However, there are times when your way might be wrong. That doesn’t mean that you aren’t leadership material – everyone makes mistakes. They key is to identify and learn from them. With that in mind, let’s take a look at four common leadership mistakes that are best to avoid.

Mr./Ms. Know it All

Nobody knows it all, and that’s okay. That’s why you’re not a one man/woman show. You have workers who have their own insights, and sometimes, they’re going to be right instead of you – and, again, that’s okay. What isn’t okay is snapping at people politely trying to correct you or damning the torpedoes and your own wrongness and going full steam ahead – right into disaster.

When in doubt, ask for help. That’s part of why you hired these people in the first place, right?

A Failure to Communicate

Your employees aren’t mind readers. If you don’t communicate your wishes or vision clearly enough, they won’t understand what you mean, and thus won’t be able to do what you want. If this happens once or twice, maybe it’s just a breakdown in communication. If it happens repeatedly, maybe it’s you – and a sign your communication skills could use some polishing.

Micromanaging Versus Feedback

No one likes a micromanager, and no one likes being told to do those same tasks with little or no guidance. Thankfully, these two problems can be solvable as one. Help employees through things once (or have a manager do so) and then let them take over, and give them feedback on their next attempt so they know what they’ve done well and where they can improve.

The Perfect Lie

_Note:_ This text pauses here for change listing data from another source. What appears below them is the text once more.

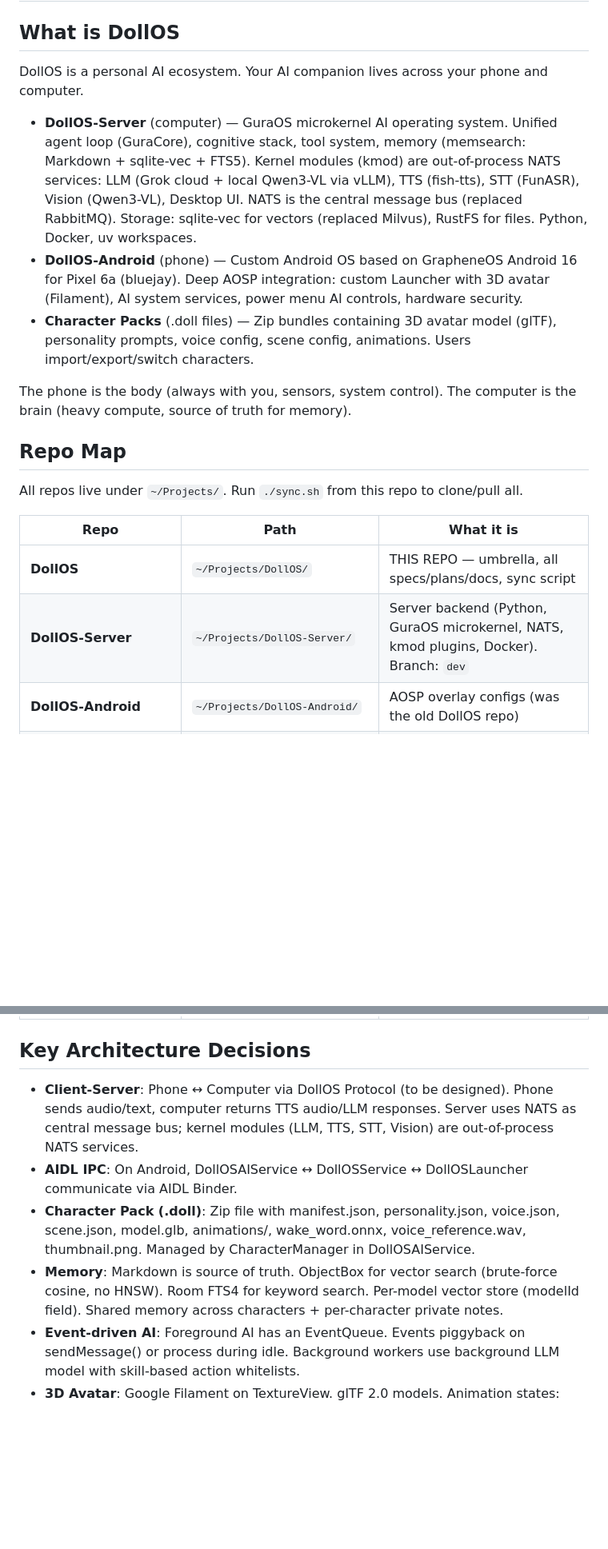
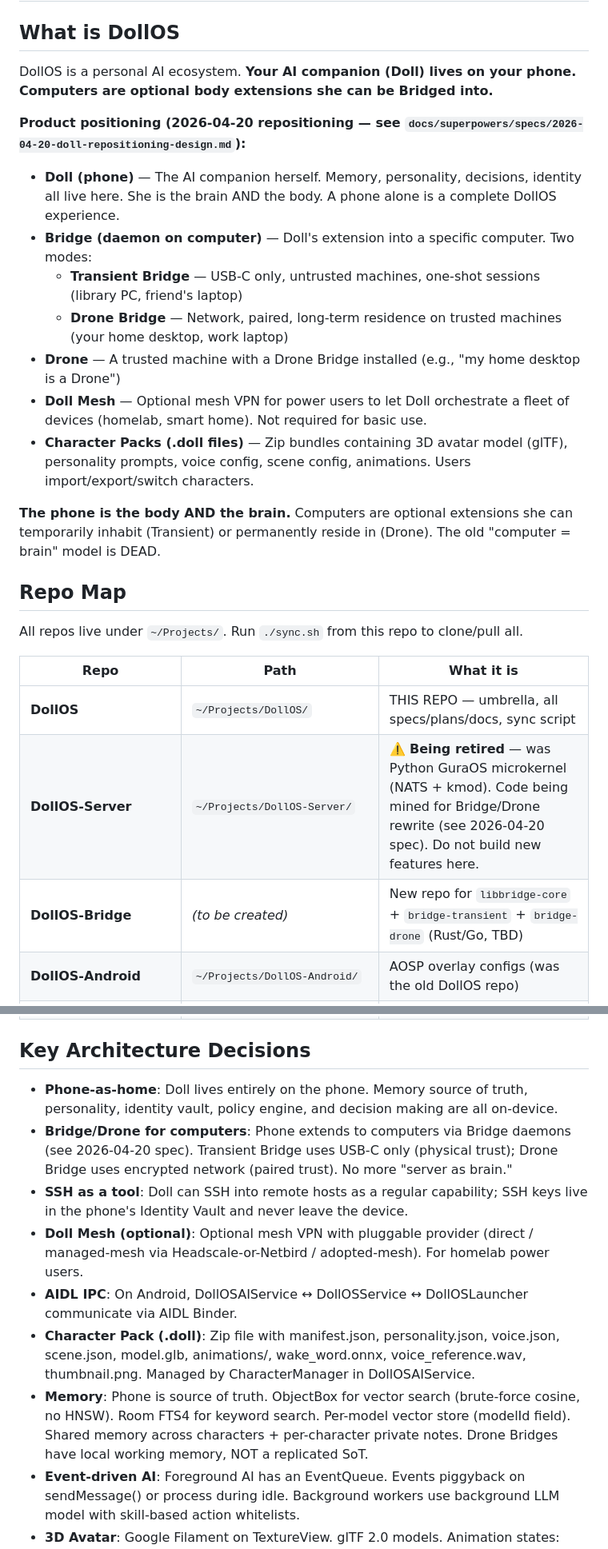
Before and after one commit to ningyos/DollOS, a Markdown page: CLAUDE.md, 2 parts joined by grey strips. Shown at 80% size. Rendered like a GitHub page; blank space fills up the shorter version.

```diff
--- a/CLAUDE.md
+++ b/CLAUDE.md
@@ -2,13 +2,19 @@
 
 ## What is DollOS
 
-DollOS is a personal AI ecosystem. Your AI companion lives across your phone and computer.
+DollOS is a personal AI ecosystem. **Your AI companion (Doll) lives on your phone. Computers are optional body extensions she can be Bridged into.**
 
-- **DollOS-Server** (computer) — GuraOS microkernel AI operating system. Unified agent loop (GuraCore), cognitive stack, tool system, memory (memsearch: Markdown + sqlite-vec + FTS5). Kernel modules (kmod) are out-of-process NATS services: LLM (Grok cloud + local Qwen3-VL via vLLM), TTS (fish-tts), STT (FunASR), Vision (Qwen3-VL), Desktop UI. NATS is the central message bus (replaced RabbitMQ). Storage: sqlite-vec for vectors (replaced Milvus), RustFS for files. Python, Docker, uv workspaces.
-- **DollOS-Android** (phone) — Custom Android OS based on GrapheneOS Android 16 for Pixel 6a (bluejay). Deep AOSP integration: custom Launcher with 3D avatar (Filament), AI system services, power menu AI controls, hardware security.
-- **Character Packs** (.doll files) — Zip bundles containing 3D avatar model (glTF), personality prompts, voice config, scene config, animations. Users import/export/switch characters.
+**Product positioning (2026-04-20 repositioning — see `docs/superpowers/specs/2026-04-20-doll-repositioning-design.md`):**
 
-The phone is the body (always with you, sensors, system control). The computer is the brain (heavy compute, source of truth for memory).
+- **Doll (phone)** — The AI companion herself. Memory, personality, decisions, identity all live here. She is the brain AND the body. A phone alone is a complete DollOS experience.
+- **Bridge (daemon on computer)** — Doll's extension into a specific computer. Two modes:
+  - **Transient Bridge** — USB-C only, untrusted machines, one-shot sessions (library PC, friend's laptop)
+  - **Drone Bridge** — Network, paired, long-term residence on trusted machines (your home desktop, work laptop)
+- **Drone** — A trusted machine with a Drone Bridge installed (e.g., "my home desktop is a Drone")
+- **Doll Mesh** — Optional mesh VPN for power users to let Doll orchestrate a fleet of devices (homelab, smart home). Not required for basic use.
+- **Character Packs (.doll files)** — Zip bundles containing 3D avatar model (glTF), personality prompts, voice config, scene config, animations. Users import/export/switch characters.
+
+**The phone is the body AND the brain.** Computers are optional extensions she can temporarily inhabit (Transient) or permanently reside in (Drone). The old "computer = brain" model is DEAD.
 
 ## Repo Map
 
@@ -17,7 +23,8 @@ All repos live under `~/Projects/`. Run `./sync.sh` from this repo to clone/pull
 | Repo | Path | What it is |
 |------|------|------------|
 | **DollOS** | `~/Projects/DollOS/` | THIS REPO — umbrella, all specs/plans/docs, sync script |
-| **DollOS-Server** | `~/Projects/DollOS-Server/` | Server backend (Python, GuraOS microkernel, NATS, kmod plugins, Docker). Branch: `dev` |
+| **DollOS-Server** | `~/Projects/DollOS-Server/` | ⚠️ **Being retired** — was Python GuraOS microkernel (NATS + kmod). Code being mined for Bridge/Drone rewrite (see 2026-04-20 spec). Do not build new features here. |
+| **DollOS-Bridge** | *(to be created)* | New repo for `libbridge-core` + `bridge-transient` + `bridge-drone` (Rust/Go, TBD) |
 | **DollOS-Android** | `~/Projects/DollOS-Android/` | AOSP overlay configs (was the old DollOS repo) |
 | **DollOSAIService** | `~/Projects/DollOSAIService/` | Android AI Service app (Kotlin, Gradle). LLM client, conversation engine, memory (ObjectBox + Room FTS4), personality, agent system, background workers, character pack manager. Binds via AIDL. |
 | **DollOSLauncher** | `~/Projects/DollOSLauncher/` | Android 3D Launcher app (Kotlin, Gradle, Filament). Full-screen 3D avatar scene, conversation bubble, app drawer, character picker. |
@@ -30,10 +37,13 @@ All repos live under `~/Projects/`. Run `./sync.sh` from this repo to clone/pull
 
 ## Key Architecture Decisions
 
-- **Client-Server**: Phone ↔ Computer via DollOS Protocol (to be designed). Phone sends audio/text, computer returns TTS audio/LLM responses. Server uses NATS as central message bus; kernel modules (LLM, TTS, STT, Vision) are out-of-process NATS services.
+- **Phone-as-home**: Doll lives entirely on the phone. Memory source of truth, personality, identity vault, policy engine, and decision making are all on-device.
+- **Bridge/Drone for computers**: Phone extends to computers via Bridge daemons (see 2026-04-20 spec). Transient Bridge uses USB-C only (physical trust); Drone Bridge uses encrypted network (paired trust). No more "server as brain."
+- **SSH as a tool**: Doll can SSH into remote hosts as a regular capability; SSH keys live in the phone's Identity Vault and never leave the device.
+- **Doll Mesh (optional)**: Optional mesh VPN with pluggable provider (direct / managed-mesh via Headscale-or-Netbird / adopted-mesh). For homelab power users.
 - **AIDL IPC**: On Android, DollOSAIService ↔ DollOSService ↔ DollOSLauncher communicate via AIDL Binder.
 - **Character Pack (.doll)**: Zip file with manifest.json, personality.json, voice.json, scene.json, model.glb, animations/, wake_word.onnx, voice_reference.wav, thumbnail.png. Managed by CharacterManager in DollOSAIService.
-- **Memory**: Markdown is source of truth. ObjectBox for vector search (brute-force cosine, no HNSW). Room FTS4 for keyword search. Per-model vector store (modelId field). Shared memory across characters + per-character private notes.
+- **Memory**: Phone is source of truth. ObjectBox for vector search (brute-force cosine, no HNSW). Room FTS4 for keyword search. Per-model vector store (modelId field). Shared memory across characters + per-character private notes. Drone Bridges have local working memory, NOT a replicated SoT.
 - **Event-driven AI**: Foreground AI has an EventQueue. Events piggyback on sendMessage() or process during idle. Background workers use background LLM model with skill-based action whitelists.
 - **3D Avatar**: Google Filament on TextureView. glTF 2.0 models. Animation states: IDLE → THINKING → TALKING. Character assets loaded via AIDL ParcelFileDescriptor.
 - **Embedding**: Cloud (any OpenAI-compatible endpoint) + Local (ONNX Runtime). Dynamic dimensions, per-model storage, auto-rebuild.
```
Also changed, not shown: other parts of CLAUDE.md (+35 -23 lines), 2 other files.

You are not perfect, and neither are your teammates. Make sure that you are being realistic with your expectations of yourself and others. Too much pressure won’t cause your company’s engine to pick up speed – and it may just make it explode.

Identifying and addressing these common mistakes are critical for your improvement as a boss.